Exercise brief: Find the lines in these entries that include the word "drawable" and state how many there are, with no other words.

________________

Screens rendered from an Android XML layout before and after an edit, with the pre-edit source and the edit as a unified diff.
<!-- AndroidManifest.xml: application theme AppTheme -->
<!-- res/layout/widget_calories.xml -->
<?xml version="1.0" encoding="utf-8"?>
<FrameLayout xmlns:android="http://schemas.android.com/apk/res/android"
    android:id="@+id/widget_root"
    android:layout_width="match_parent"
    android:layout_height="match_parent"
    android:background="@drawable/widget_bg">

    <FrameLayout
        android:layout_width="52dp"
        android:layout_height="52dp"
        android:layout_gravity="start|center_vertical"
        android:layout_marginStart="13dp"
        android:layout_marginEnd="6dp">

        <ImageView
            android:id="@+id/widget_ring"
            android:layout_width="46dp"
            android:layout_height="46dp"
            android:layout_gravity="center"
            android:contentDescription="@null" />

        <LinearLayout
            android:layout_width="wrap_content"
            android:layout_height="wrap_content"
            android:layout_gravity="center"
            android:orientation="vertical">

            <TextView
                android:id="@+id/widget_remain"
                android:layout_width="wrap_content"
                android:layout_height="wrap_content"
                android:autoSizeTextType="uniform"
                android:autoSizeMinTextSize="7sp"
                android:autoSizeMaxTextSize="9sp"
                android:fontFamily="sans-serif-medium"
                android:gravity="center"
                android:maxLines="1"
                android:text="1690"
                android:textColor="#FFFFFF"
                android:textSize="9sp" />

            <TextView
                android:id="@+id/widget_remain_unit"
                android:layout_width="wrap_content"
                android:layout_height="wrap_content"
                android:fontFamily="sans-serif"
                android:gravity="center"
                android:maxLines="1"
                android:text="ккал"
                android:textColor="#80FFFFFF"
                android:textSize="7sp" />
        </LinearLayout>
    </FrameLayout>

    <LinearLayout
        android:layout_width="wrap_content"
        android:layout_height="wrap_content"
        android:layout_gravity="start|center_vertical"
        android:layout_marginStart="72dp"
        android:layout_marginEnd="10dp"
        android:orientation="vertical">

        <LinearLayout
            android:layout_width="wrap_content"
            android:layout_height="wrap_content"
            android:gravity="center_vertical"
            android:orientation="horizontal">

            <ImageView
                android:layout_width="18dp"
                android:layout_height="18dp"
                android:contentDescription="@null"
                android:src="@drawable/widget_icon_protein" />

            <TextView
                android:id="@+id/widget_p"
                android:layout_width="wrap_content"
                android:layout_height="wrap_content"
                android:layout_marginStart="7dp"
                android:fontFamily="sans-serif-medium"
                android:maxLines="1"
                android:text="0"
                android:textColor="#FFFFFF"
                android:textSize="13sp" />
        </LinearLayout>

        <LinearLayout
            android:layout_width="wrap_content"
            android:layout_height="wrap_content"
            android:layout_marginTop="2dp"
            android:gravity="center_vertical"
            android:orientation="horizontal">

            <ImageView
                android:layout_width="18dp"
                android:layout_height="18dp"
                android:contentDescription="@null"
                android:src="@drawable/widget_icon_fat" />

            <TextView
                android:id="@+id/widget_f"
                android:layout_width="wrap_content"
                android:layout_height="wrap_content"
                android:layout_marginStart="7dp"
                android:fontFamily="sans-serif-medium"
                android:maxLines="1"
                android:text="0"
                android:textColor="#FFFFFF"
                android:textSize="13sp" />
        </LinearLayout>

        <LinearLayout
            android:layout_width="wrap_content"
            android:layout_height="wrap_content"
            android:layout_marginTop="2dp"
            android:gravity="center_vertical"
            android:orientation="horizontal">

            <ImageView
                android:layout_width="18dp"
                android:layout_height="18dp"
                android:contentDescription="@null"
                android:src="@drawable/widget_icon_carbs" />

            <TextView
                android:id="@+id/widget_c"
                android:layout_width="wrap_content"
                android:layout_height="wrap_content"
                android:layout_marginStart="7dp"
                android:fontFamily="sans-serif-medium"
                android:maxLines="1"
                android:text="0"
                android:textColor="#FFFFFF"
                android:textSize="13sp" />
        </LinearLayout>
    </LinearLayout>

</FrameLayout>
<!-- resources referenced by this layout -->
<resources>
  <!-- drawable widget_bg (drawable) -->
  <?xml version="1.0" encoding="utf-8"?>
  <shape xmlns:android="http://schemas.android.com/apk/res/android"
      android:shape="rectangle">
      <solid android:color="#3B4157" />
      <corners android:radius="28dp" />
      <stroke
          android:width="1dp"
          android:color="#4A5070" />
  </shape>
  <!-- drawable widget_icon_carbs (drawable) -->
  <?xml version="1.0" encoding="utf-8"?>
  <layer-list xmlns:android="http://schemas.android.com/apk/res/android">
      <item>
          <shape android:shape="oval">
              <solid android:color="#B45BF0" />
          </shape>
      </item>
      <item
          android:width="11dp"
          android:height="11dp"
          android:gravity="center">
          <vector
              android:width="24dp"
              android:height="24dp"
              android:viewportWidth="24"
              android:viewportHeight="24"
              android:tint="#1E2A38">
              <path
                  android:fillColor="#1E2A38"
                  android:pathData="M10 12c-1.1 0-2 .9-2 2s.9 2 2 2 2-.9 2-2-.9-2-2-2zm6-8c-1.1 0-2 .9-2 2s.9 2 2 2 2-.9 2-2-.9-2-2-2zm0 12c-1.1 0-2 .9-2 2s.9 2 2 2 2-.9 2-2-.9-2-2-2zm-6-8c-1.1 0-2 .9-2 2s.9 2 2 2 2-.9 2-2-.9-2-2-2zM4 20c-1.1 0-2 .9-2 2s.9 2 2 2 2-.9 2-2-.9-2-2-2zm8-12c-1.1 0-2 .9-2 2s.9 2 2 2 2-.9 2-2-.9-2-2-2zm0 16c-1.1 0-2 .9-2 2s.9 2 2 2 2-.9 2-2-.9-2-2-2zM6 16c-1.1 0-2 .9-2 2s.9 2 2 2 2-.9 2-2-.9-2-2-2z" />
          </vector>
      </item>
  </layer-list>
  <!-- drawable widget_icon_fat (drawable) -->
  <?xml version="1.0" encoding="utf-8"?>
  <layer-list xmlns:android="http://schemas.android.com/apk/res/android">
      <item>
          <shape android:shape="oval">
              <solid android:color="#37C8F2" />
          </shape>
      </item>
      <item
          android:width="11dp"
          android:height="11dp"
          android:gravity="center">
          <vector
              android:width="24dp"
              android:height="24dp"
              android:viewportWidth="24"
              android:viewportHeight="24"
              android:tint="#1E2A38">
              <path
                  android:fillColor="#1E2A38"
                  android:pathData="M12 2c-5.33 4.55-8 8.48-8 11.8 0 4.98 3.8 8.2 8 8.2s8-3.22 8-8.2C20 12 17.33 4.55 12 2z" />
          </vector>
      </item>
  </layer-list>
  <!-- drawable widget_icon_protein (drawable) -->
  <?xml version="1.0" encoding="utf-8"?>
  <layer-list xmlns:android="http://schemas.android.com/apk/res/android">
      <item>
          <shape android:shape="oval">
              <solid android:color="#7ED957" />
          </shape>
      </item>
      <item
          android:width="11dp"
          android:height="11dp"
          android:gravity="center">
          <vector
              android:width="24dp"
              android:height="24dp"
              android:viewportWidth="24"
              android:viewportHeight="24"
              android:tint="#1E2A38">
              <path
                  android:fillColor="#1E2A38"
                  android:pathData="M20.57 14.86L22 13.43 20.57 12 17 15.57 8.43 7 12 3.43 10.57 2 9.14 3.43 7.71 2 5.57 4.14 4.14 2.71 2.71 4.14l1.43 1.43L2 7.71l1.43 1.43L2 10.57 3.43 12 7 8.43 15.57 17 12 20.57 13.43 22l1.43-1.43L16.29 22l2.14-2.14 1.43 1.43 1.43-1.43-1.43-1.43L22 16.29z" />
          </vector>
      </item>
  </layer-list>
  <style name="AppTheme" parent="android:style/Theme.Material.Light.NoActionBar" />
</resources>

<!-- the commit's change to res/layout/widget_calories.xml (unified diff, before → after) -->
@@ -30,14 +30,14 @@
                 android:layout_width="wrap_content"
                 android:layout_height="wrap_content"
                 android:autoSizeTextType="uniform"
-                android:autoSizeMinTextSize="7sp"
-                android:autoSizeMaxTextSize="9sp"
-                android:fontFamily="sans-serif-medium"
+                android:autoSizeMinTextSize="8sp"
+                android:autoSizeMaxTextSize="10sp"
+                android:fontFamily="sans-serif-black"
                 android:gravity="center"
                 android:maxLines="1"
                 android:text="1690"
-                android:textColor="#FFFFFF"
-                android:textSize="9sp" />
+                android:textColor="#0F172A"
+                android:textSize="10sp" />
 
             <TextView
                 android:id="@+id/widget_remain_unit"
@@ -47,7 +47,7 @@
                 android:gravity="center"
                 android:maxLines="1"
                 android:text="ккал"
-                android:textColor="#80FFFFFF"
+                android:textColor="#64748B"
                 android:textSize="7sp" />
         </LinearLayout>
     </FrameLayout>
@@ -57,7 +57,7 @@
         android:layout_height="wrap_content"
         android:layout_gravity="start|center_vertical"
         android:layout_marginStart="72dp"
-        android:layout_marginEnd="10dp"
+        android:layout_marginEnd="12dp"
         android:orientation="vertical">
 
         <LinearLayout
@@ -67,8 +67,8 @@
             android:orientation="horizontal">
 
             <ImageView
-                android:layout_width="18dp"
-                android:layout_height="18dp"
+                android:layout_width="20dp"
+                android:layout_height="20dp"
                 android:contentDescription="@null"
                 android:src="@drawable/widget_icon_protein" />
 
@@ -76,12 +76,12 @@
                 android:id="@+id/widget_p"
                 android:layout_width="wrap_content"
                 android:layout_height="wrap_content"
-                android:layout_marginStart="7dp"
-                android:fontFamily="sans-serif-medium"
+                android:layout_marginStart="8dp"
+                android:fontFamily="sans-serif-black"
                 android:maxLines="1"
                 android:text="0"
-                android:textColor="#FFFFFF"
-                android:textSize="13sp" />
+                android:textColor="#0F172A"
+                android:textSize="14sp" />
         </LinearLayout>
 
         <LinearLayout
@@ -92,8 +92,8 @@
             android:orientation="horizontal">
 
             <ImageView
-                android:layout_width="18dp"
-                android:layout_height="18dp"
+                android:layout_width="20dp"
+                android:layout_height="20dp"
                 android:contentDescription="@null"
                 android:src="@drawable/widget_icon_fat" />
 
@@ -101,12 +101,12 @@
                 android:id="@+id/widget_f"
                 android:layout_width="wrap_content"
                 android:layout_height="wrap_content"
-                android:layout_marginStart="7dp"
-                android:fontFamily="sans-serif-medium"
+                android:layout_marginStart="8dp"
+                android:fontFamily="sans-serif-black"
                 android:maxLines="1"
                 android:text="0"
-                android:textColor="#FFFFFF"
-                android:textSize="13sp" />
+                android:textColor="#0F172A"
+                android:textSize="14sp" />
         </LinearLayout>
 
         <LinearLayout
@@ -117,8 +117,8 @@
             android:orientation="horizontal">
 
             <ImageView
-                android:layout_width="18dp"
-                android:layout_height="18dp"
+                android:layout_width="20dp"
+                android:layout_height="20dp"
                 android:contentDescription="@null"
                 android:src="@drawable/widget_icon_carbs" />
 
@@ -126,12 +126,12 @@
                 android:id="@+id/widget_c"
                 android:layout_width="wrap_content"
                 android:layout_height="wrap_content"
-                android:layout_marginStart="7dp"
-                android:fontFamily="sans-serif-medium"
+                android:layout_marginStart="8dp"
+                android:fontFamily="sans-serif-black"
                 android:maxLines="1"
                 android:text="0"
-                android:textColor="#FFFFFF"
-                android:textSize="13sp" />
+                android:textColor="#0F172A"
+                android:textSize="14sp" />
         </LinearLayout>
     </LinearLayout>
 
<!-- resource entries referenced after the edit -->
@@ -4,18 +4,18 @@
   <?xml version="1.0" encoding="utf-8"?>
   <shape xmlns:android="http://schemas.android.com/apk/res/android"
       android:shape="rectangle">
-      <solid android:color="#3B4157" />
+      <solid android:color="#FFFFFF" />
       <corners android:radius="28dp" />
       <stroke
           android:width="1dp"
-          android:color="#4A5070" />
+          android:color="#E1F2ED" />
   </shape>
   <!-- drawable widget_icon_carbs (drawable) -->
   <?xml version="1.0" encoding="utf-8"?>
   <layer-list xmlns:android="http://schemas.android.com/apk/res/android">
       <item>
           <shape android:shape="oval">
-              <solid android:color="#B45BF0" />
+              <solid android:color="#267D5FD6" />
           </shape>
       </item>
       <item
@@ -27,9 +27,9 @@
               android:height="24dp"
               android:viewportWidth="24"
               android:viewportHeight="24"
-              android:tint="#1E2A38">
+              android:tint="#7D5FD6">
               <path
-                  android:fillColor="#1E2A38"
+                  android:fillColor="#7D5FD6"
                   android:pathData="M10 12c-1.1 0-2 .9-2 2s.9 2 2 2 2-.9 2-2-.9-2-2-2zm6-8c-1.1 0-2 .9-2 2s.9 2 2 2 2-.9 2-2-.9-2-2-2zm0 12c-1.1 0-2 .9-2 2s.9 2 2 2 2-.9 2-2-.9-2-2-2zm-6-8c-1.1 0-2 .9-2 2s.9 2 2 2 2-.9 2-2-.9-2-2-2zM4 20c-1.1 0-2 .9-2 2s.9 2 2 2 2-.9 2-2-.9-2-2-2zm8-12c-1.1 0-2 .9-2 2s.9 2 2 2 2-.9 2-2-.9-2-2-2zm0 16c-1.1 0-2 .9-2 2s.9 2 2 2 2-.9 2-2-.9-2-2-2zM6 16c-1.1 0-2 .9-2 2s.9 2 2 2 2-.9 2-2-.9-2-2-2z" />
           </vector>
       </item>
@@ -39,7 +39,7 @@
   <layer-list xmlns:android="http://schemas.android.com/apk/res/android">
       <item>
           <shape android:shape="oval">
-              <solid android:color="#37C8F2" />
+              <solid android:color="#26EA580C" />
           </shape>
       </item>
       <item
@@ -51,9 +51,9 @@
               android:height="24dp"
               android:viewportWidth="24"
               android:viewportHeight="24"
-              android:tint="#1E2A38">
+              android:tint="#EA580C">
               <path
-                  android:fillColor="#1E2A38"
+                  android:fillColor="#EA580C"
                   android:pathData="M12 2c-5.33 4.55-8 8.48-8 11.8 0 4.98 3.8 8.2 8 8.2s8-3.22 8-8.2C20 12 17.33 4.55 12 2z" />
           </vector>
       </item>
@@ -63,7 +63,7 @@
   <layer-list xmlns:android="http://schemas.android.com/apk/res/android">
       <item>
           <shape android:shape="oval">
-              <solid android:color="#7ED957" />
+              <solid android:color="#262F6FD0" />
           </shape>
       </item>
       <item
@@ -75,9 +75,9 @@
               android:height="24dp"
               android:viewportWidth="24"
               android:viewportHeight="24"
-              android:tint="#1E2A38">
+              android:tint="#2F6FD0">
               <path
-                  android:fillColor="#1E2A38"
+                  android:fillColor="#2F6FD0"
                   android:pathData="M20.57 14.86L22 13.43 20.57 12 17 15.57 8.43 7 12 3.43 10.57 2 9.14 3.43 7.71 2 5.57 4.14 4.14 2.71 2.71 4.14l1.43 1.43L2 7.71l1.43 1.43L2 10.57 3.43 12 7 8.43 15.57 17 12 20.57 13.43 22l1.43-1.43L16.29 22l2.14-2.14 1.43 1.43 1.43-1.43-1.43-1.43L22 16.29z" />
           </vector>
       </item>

________________

Result of the exercise: 12